Work through the entries below and show every line in which "scheduling" is found.

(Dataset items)
━━━━━━━━━━━━━━━━━━━━
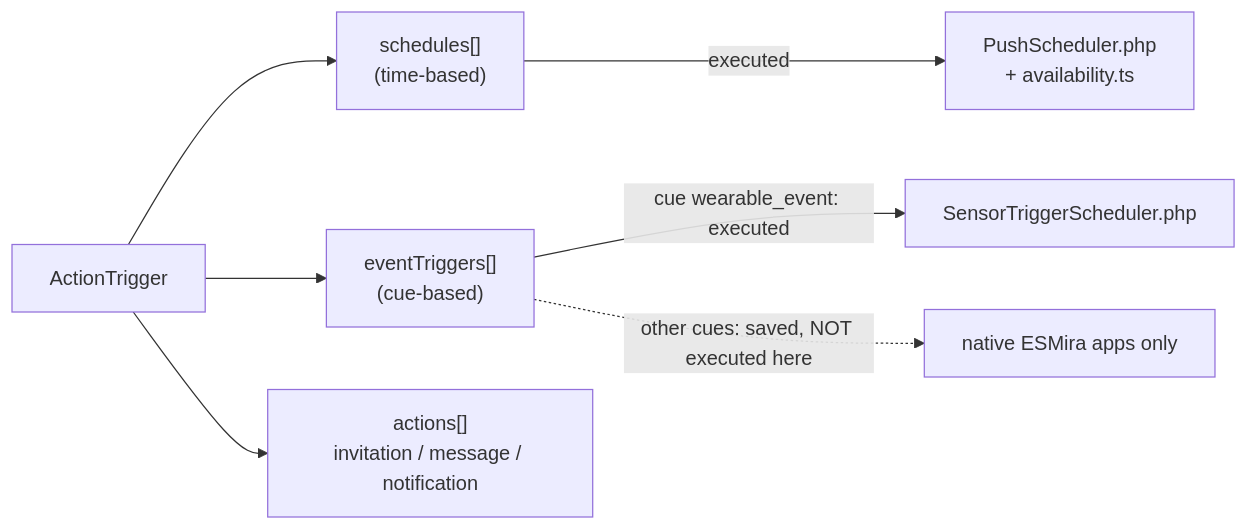
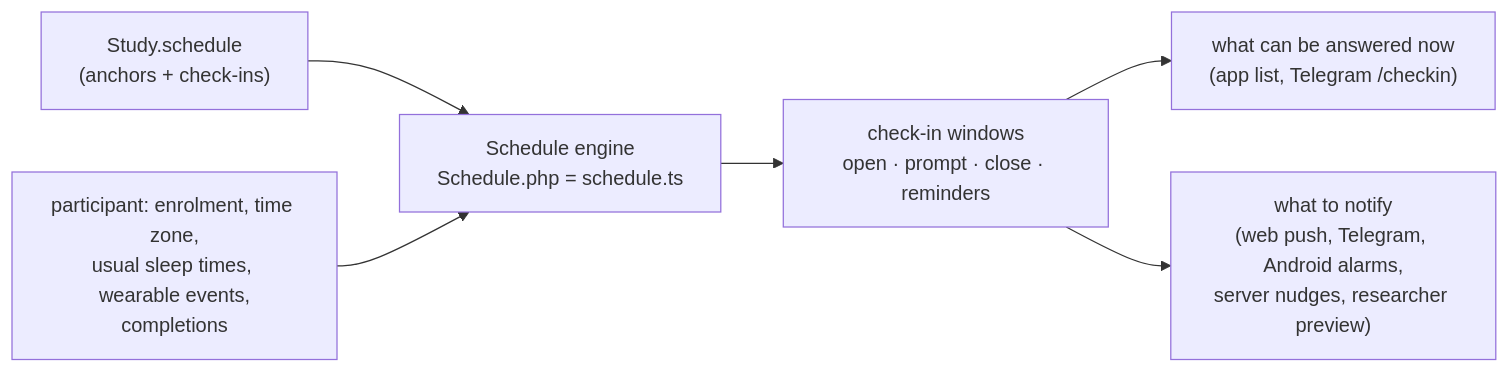
The diagram in website/docs/backend/scheduling.md (andreifoldes/iEMAbot), drawn with Mermaid before and after one commit. The commit also changed other lines of this file and 296 other files, not shown here.

````diff
--- a/website/docs/backend/scheduling.md
+++ b/website/docs/backend/scheduling.md
@@ -11,9 +14,8 @@
 ```mermaid
 flowchart LR
-  AT[ActionTrigger] --> SCH["schedules[]<br/>(time-based)"]
-  AT --> EV["eventTriggers[]<br/>(cue-based)"]
-  AT --> ACT["actions[]<br/>invitation / message / notification"]
-  SCH -->|executed| PS["PushScheduler.php<br/>+ availability.ts"]
-  EV -->|"cue wearable_event: executed"| SS["SensorTriggerScheduler.php"]
-  EV -.->|"other cues: saved, NOT executed here"| X["native ESMira apps only"]
+  CFG["Study.schedule<br/>(anchors + check-ins)"] --> ENG["Schedule engine<br/>Schedule.php = schedule.ts"]
+  IN["participant: enrolment, time zone,<br/>usual sleep times, wearable events,<br/>completions"] --> ENG
+  ENG --> W["check-in windows<br/>open · prompt · close · reminders"]
+  W --> AV["what can be answered now<br/>(app list, Telegram /checkin)"]
+  W --> N["what to notify<br/>(web push, Telegram, Android alarms,<br/>server nudges, researcher preview)"]
 ```
````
━━━━━━━━━━━━━━━━━━━━
#### [Answer to this task]
The diagram in website/docs/backend/scheduling.md (andreifoldes/iEMAbot), drawn with Mermaid before and after one commit. The commit also changed other lines of this file and 296 other files, not shown here.
--- a/website/docs/backend/scheduling.md
+++ b/website/docs/backend/scheduling.md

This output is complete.